YOUR INSTRUCTIONS - Would you please copy each line of the data in which the string "fontcolor" occurs?

DATA LISTING -
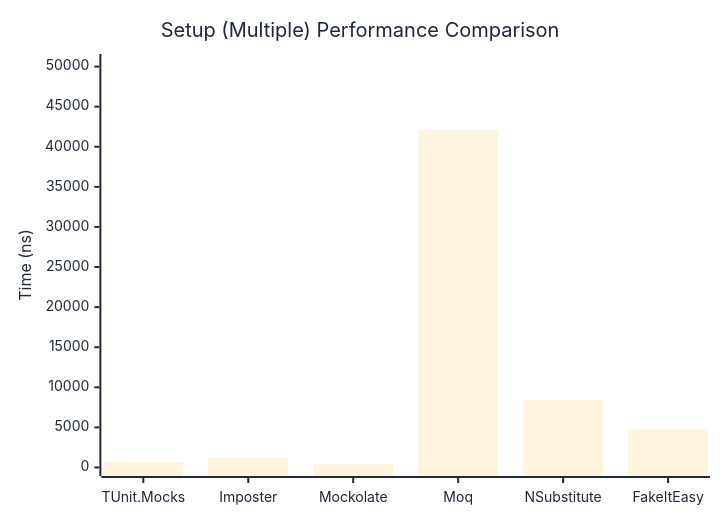
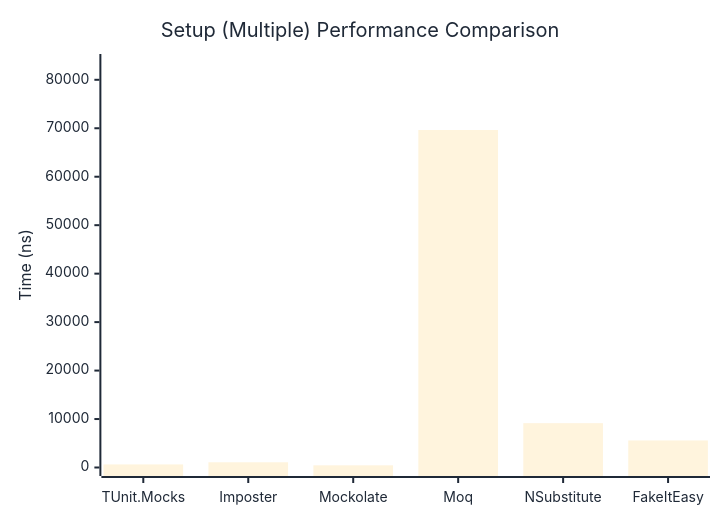
The second of 2 diagrams in docs/docs/benchmarks/mocks/Setup.md (thomhurst/TUnit), drawn with Mermaid before and after one commit. The commit also changed other lines of this file and 14 other files, not shown here.

````diff
--- a/docs/docs/benchmarks/mocks/Setup.md
+++ b/docs/docs/benchmarks/mocks/Setup.md
@@ -71,27 +71,27 @@
 ```mermaid
 %%{init: {
   'theme':'base',
   'themeVariables': {
     'primaryColor': '#2563eb',
     'primaryTextColor': '#1f2937',
     'primaryBorderColor': '#1e40af',
     'lineColor': '#6b7280',
     'secondaryColor': '#7c3aed',
     'tertiaryColor': '#dc2626',
     'background': '#ffffff',
     'pie1': '#2563eb',
     'pie2': '#7c3aed',
     'pie3': '#dc2626',
     'pie4': '#f59e0b',
     'pie5': '#10b981',
     'pie6': '#06b6d4',
     'pie7': '#ec4899',
     'pie8': '#6366f1'
   }
 }}%%
 xychart-beta
   title "Setup (Multiple) Performance Comparison"
   x-axis ["TUnit.Mocks", "Imposter", "Mockolate", "Moq", "NSubstitute", "FakeItEasy"]
-  y-axis "Time (ns)" 0 --> 50507
-  bar [683.5, 1214.3, 457.3, 42088.4, 8431, 4830.9]
+  y-axis "Time (ns)" 0 --> 83568
+  bar [635.2, 1079, 448.5, 69640, 9148.3, 5581.4]
 ```
````
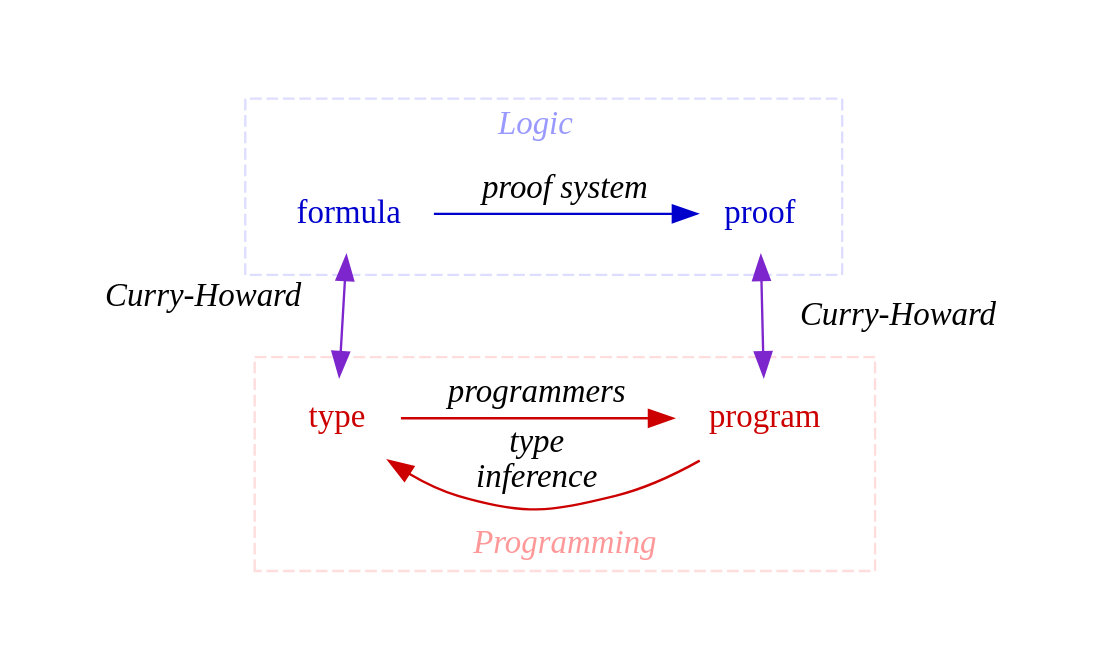
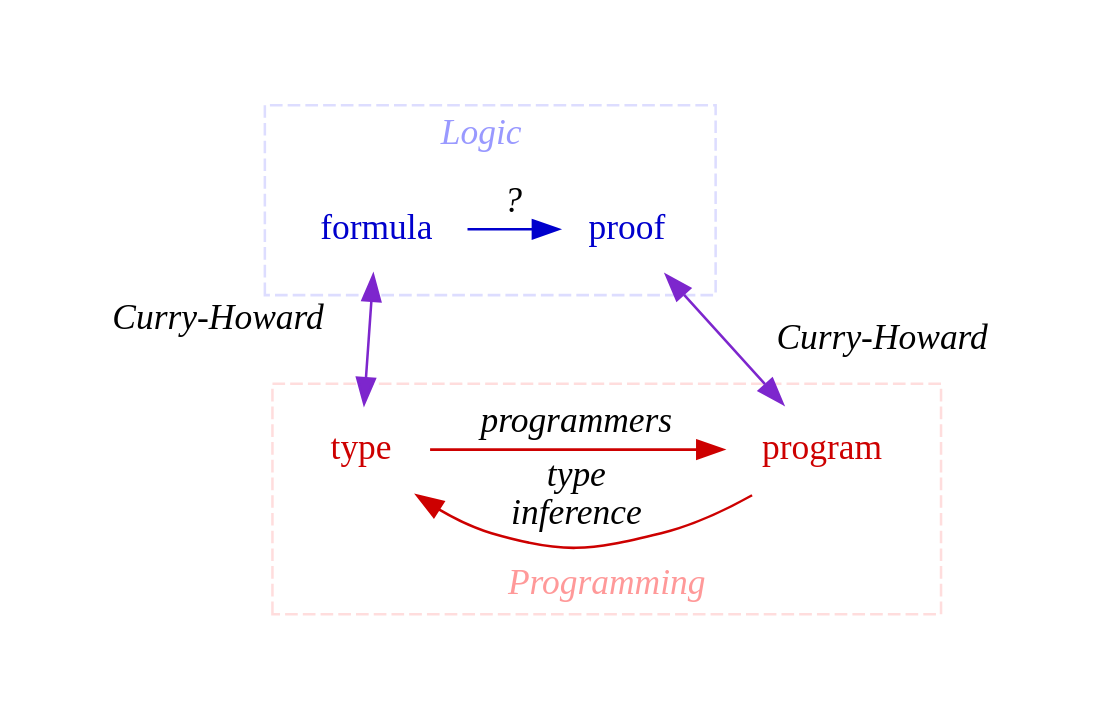
One commit to arosien/sequentish changed the diagram in src/main/asciidoctor/curry-howard.dot. Above: the diagram before and after it, drawn with Graphviz. The commit also changed 1 other file, not shown here.

Commit message:
Remove proof system label from curry-howard graphs.

```diff
--- a/src/main/asciidoctor/curry-howard.dot
+++ b/src/main/asciidoctor/curry-howard.dot
@@ -1,42 +1,42 @@
 digraph x {
   pad=0.4
   size="9,15!"
   node [shape=none]
   edge [color=grey fontname="times-italic"]
 
   subgraph cluster_logic {
     label=<Logic>
     color="#ddddff"
     fontcolor="#9999ff"
     fontname="times-italic"
     style=dashed
 
     formula [fontcolor=blue3]
     proof [fontcolor=blue3]
     
     { rank=same formula proof }
   }
  
   subgraph cluster_prog {
     label="\nProgramming"
     labelloc=b
     color="#ffdddd"
     fontcolor="#ff9999"
     fontname="times-italic"
     style=dashed
     
     program [fontcolor=red3]
     type [fontcolor=red3]
     
     { rank=same type program }  
   }
 
   type -> program [label="programmers",color=red3]
   program -> type [label="type\ninference",color=red3]
 
-  formula -> proof [label="proof system",color=blue3]
+  formula -> proof [label="?",color=blue3]
 
   formula -> type [xlabel="Curry-Howard  ",dir=both,color=purple3]
   program -> proof [label="  Curry-Howard",dir=both,color=purple3]
  
 }
```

ANSWER SPACE -
     fontcolor="#9999ff"
     formula [fontcolor=blue3]
     proof [fontcolor=blue3]
     fontcolor="#ff9999"
     program [fontcolor=red3]
     type [fontcolor=red3]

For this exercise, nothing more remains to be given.